Task item:
Which lines in the data contain the word "silence"? Please copy each of them.

Available data:
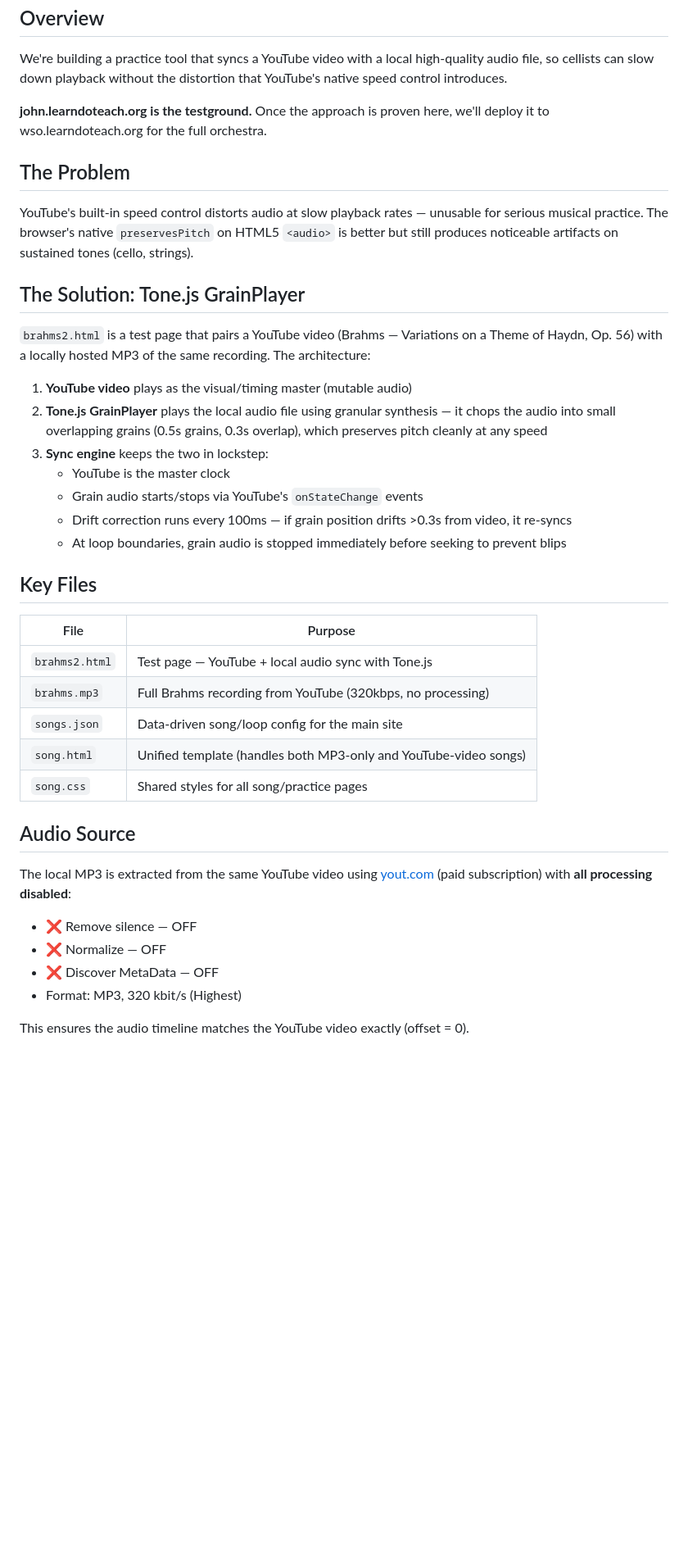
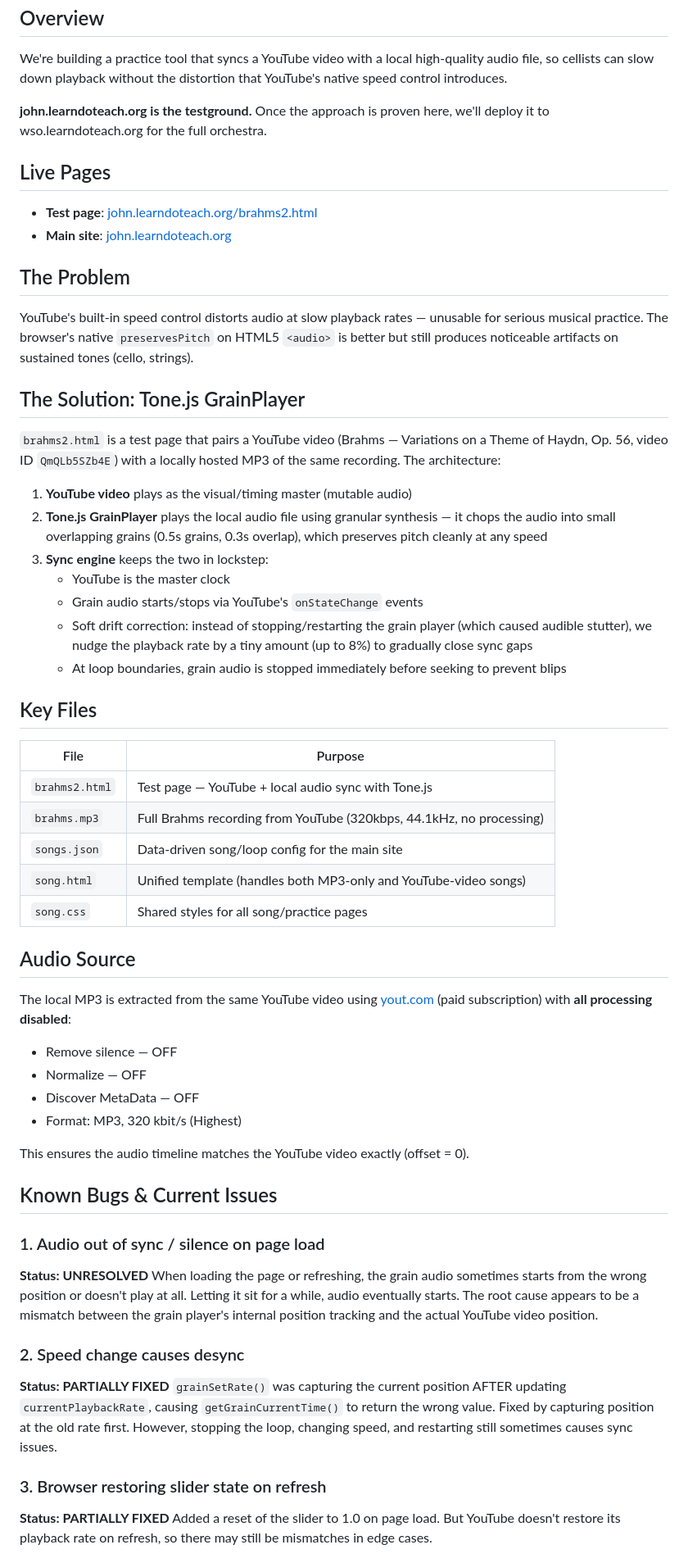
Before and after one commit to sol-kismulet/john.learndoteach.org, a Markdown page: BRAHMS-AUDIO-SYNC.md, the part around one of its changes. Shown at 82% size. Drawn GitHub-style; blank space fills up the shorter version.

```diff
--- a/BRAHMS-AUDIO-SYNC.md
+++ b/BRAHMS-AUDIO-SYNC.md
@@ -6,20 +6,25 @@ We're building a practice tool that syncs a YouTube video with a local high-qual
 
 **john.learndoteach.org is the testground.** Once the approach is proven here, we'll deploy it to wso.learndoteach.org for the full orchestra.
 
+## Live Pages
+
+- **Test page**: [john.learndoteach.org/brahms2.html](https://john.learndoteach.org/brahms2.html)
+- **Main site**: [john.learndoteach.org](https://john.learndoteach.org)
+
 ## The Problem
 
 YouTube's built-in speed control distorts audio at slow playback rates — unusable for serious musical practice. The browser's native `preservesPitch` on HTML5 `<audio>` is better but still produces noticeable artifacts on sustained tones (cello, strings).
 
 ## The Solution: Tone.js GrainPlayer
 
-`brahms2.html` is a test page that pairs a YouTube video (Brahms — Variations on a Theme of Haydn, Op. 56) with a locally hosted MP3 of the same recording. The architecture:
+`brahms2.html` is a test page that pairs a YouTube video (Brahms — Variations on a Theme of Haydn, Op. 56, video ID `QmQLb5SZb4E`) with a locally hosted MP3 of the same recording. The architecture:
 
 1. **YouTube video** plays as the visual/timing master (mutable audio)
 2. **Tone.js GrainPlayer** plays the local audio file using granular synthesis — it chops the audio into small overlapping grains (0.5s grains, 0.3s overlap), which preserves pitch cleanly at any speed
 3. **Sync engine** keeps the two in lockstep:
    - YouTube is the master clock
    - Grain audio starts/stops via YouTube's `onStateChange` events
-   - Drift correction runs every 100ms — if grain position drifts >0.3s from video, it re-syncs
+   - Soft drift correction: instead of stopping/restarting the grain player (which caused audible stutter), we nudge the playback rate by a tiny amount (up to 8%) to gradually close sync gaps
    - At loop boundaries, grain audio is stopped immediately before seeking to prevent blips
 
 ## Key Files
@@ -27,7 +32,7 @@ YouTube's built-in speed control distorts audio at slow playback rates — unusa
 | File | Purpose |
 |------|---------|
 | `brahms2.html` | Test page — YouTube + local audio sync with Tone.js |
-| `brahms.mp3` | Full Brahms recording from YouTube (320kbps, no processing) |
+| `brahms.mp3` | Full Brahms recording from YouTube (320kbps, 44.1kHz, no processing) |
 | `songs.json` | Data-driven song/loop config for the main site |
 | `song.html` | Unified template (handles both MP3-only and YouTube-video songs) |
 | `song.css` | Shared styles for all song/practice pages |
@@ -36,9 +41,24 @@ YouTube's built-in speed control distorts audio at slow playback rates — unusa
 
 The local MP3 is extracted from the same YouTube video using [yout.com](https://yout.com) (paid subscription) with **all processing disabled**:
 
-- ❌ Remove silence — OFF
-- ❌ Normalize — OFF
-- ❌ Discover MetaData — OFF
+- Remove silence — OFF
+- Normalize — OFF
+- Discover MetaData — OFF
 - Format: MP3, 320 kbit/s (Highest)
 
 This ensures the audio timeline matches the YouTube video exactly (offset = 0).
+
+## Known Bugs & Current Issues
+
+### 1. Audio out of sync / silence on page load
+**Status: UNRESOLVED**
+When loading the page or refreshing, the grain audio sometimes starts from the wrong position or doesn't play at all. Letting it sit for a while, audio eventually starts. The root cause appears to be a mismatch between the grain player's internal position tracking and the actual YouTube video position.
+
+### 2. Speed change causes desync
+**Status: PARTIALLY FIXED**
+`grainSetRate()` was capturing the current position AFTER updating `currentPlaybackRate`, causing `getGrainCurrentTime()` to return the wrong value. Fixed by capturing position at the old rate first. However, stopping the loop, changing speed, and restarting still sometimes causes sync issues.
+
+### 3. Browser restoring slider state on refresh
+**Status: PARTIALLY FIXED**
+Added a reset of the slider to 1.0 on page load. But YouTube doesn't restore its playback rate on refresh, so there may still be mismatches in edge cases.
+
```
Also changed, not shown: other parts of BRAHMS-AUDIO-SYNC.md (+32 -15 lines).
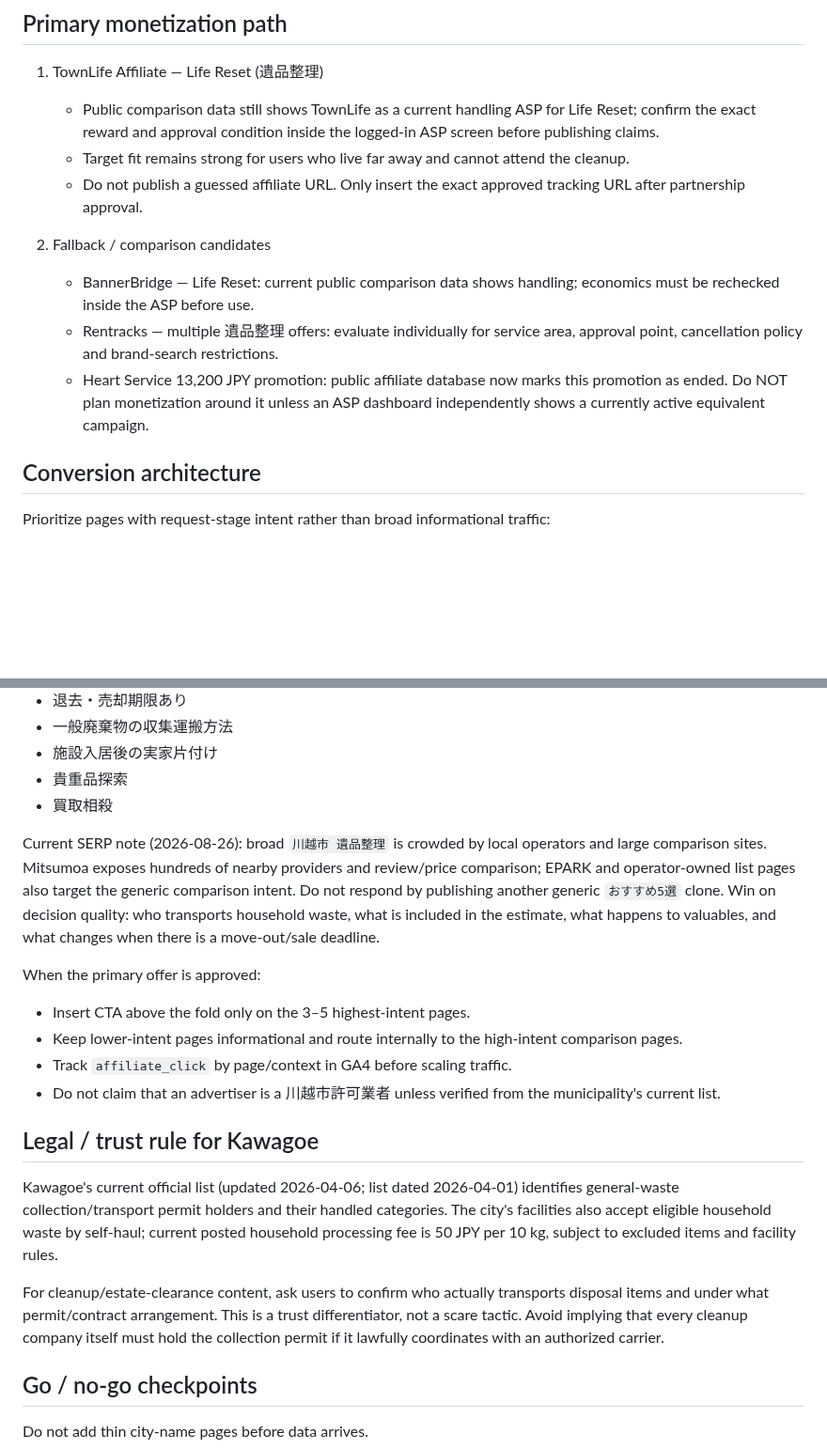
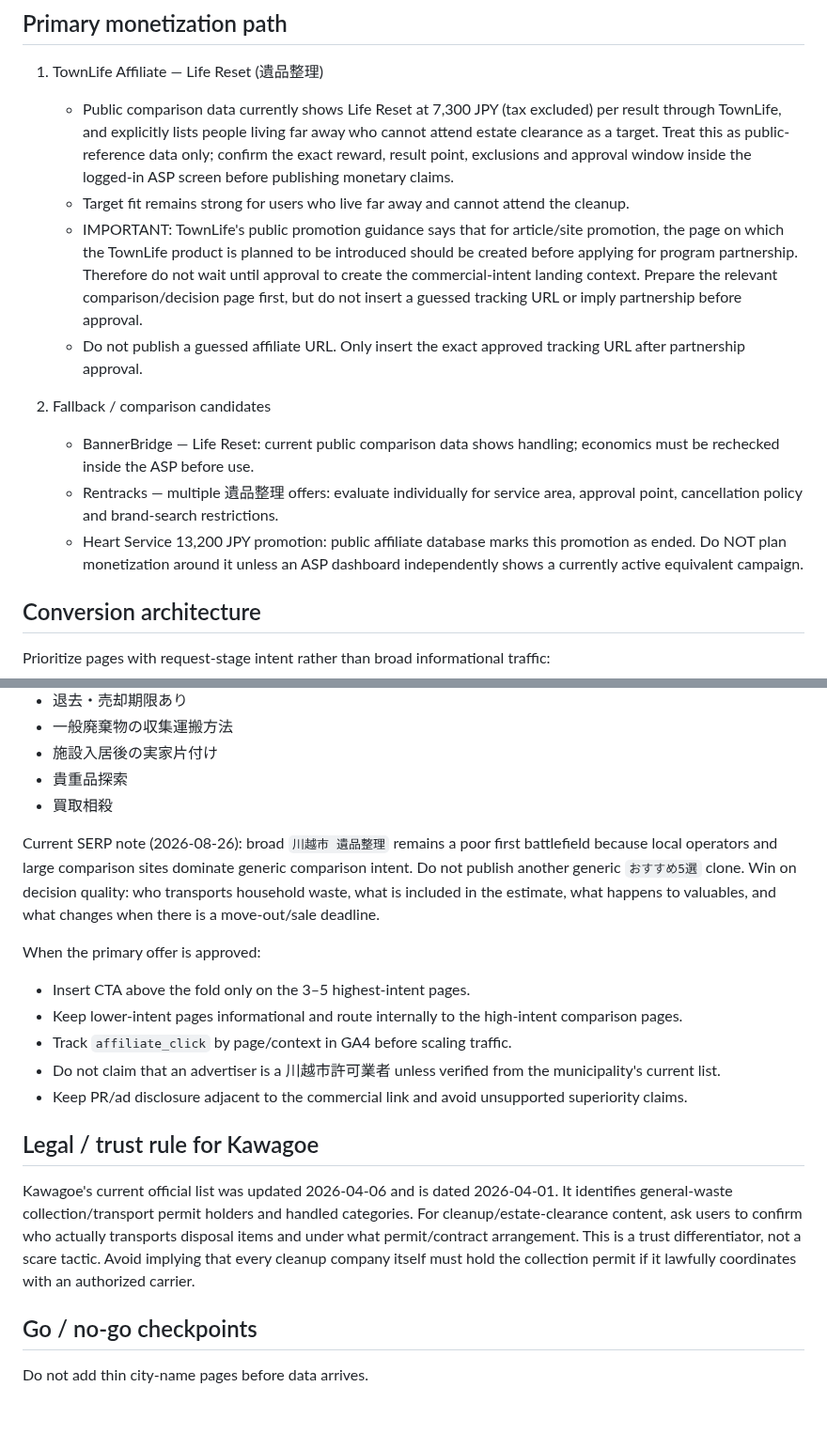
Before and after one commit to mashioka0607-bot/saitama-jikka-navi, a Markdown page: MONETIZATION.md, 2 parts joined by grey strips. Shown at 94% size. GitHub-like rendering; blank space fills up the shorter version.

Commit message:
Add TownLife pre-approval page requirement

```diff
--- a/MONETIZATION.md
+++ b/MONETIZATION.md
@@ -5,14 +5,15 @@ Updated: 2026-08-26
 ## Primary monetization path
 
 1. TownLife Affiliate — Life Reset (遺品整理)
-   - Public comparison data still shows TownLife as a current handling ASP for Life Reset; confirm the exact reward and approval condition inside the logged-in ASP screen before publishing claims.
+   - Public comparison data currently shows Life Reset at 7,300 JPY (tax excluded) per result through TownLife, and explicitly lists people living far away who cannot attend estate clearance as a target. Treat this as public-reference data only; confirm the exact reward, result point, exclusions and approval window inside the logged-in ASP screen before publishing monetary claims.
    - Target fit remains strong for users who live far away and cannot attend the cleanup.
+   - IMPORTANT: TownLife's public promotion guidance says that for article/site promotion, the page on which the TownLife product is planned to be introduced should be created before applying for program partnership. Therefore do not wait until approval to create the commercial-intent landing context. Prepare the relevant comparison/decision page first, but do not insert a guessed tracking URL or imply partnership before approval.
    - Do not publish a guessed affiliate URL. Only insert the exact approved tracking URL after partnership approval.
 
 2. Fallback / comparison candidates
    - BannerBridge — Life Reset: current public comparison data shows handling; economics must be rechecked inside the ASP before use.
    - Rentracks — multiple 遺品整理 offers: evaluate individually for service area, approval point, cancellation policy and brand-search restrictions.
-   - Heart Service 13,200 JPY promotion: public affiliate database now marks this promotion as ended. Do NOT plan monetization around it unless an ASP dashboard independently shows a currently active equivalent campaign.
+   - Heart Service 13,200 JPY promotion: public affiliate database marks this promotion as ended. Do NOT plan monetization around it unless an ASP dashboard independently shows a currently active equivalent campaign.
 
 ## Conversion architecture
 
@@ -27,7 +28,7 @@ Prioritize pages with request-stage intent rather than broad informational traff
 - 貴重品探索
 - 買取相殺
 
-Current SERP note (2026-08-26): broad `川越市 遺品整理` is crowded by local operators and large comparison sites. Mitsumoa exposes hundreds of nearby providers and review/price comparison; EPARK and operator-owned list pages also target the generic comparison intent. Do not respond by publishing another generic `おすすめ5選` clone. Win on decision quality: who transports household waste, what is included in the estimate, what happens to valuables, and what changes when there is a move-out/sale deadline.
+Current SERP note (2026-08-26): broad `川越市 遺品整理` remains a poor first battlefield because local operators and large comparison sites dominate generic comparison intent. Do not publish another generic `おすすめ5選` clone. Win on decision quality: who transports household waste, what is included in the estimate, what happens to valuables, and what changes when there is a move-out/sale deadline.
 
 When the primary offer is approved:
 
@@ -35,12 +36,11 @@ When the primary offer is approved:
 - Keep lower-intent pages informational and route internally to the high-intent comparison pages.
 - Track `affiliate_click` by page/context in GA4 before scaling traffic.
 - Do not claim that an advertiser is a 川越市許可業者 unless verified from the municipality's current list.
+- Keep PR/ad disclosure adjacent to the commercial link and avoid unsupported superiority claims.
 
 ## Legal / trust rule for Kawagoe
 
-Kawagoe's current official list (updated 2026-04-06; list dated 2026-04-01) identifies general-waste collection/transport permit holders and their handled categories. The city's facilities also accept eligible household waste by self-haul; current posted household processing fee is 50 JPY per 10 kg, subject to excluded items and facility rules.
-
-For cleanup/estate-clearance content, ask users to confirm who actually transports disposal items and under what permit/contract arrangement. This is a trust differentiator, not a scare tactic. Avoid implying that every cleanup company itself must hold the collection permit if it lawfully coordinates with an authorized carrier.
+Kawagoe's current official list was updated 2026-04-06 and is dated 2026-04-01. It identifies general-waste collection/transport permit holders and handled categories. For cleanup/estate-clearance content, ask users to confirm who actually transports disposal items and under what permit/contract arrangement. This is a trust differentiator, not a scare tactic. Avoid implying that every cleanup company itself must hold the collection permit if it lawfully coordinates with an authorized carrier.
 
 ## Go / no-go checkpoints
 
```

Exercise result:
-- ❌ Remove silence — OFF
+- Remove silence — OFF
+### 1. Audio out of sync / silence on page load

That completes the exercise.